Balancing a day job with my art practice has always been a challenge. I believe every artist who has a day job has to maintain a balance between the two. Fortunately for me I’ve been able to find ways of connecting my
work to this residency. The fact that I work in an art gallery might make this easier and I feel very lucky for this reason. It makes the balance more manageable.
This summer there was an exhibition at the gallery based on an artwork by Marcel Duchamp. Working on this exhibition provided the opportunity for me to re-read up on Duchamp – an artist known for giving up making art to play chess. How appropriate.
I’ve always been interested in Marcel Duchamp. To me, he’s the perfect example of an older era artist whose working method was very contemporary for his time. I studied him in art school. One of my favourite works by him is The Bride Stripped Bare by Her Bachelors, Even (The Large Glass), 1915-1923. I love that it is aesthetically beautiful but at the same time very weird and abstract, and I enjoy how difficult its meaning is to decipher and that he took his time creating it….8 years.

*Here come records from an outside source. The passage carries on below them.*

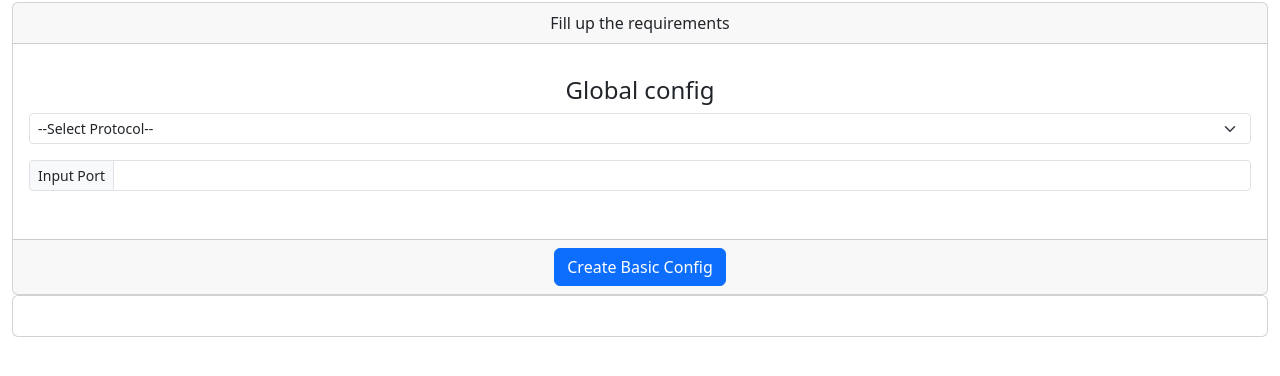
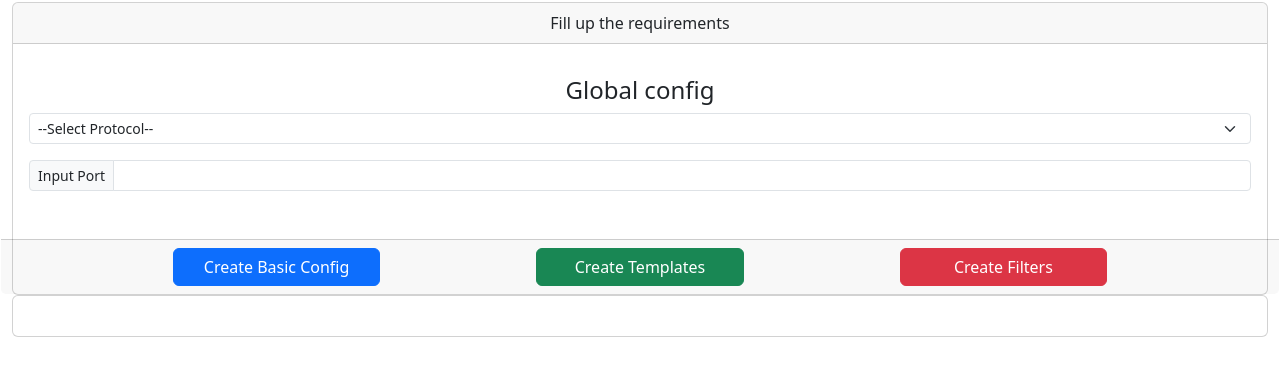
Before and after one commit to majumder2003/labapp-rsyslog, a website built with Parcel: page src/index.html in a window 1280 px wide. Shown: the part 102-478 px from the top of the page. Built offline with nearby package versions, Linux system fonts and the light colour scheme.

Commit message:
buttons of template and filters

```diff
--- a/src/index.html
+++ b/src/index.html
@@ -54,8 +54,10 @@
                 aria-describedby="inputGroup-sizing-sm">
             </div>
           </div>
-          <div class="card-footer text-body-secondary">
-            <button class="btn btn-primary" onclick="globalPortConfig()">Create Basic Config</button>
+          <div class="card-footer text-body-secondary row justify-content-evenly">
+            <button class="btn btn-primary col-md-2" onclick="globalPortConfig()">Create Basic Config</button>
+            <button class="btn btn-success col-md-2">Create Templates</button>
+            <button class="btn btn-danger col-md-2">Create Filters</button>
           </div>
         </div>
         <!-- Server card end -->
```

As an individual Duchamp was very much an intellectual and someone who pushed the boundaries of what it means to be an artist. The founder of conceptual art and installation, it seems to me he was someone who lived and breathed his art practice and I suspect who also lived as if there was no separation between art and life. I can’t say whether I think Duchamp was a good person, I learned this summer about the prevalence of misogyny within the Surrealist movement (a movement he was very much involved in), however, I do believe he was a good artist and there are many ways his working method resonates with me.
When I first started this residency, back in May and even before then, I was really focusing on asking myself the question “Why?”. Why did I want and need to go on this residency? Why was I turned off from making art? There is reasoning behind this question, but what I’ve come to believe lately is that it is not always necessary to ask it.
Duchamp once said: Artist’s often do things without knowing why they do them (…), I never ask myself why. (http://www.telegraph.co.uk/culture/art/art-features/9842887/Marcel-Duchamp-His-influence-is-still-everywhere-in- contemporary-art.html). I like this statement because it gives artist’s permission to be unsure. It was drilled into me in art school early on that artist’s should be able to answer the question why. That an artist owes this to their audience. I have a problem with this notion that everything must be explained or understood. As an artist and as a viewer I don’t think whether you know or don’t know makes something more or less relevant. Artists should allow themselves the freedom to make (or not make) without asking why. There is merit in simply doing because there isn’t always an immeditate answer, and there might not be an answer at all, which is okay. Besides, even if there is an answer it might not make sense to everyone. Our obsession with asking why is like saying that everything must be logical in order for it to make sense. If this were true a lot of great art wouldn’t be made and I wouldn’t be on this residency writing this because when I think about it it was actually completely illogical for me to stop making art when I did. I’d just finished a painting series and had plenty of more ideas but something inside me told me to take a step away.
Duchamp (like me) was a painter but he got bored with painting so moved onto other ways of making/not-making. His ideas opened doors for generations of artists, allowing them to break away from traditional notions of what an artist/art is. Speaking from personal experience I know that it’s easy for artists and non-artists to forget or maybe some do not even know that it’s okay to step away from something if it’s no longer fun. When something’s not broke you don’t fix it but what Duchamp’s legacy has shown us is that it’s okay to reinvent the wheel, no pun intended.
(Back to Basics: Why ask why? – A(rt)A(nonymous) Report- Day 121)
Marcel Duchamp playing chess, 1952 and The Bride Stipped Bare by Her Bachelors, Even,1915-23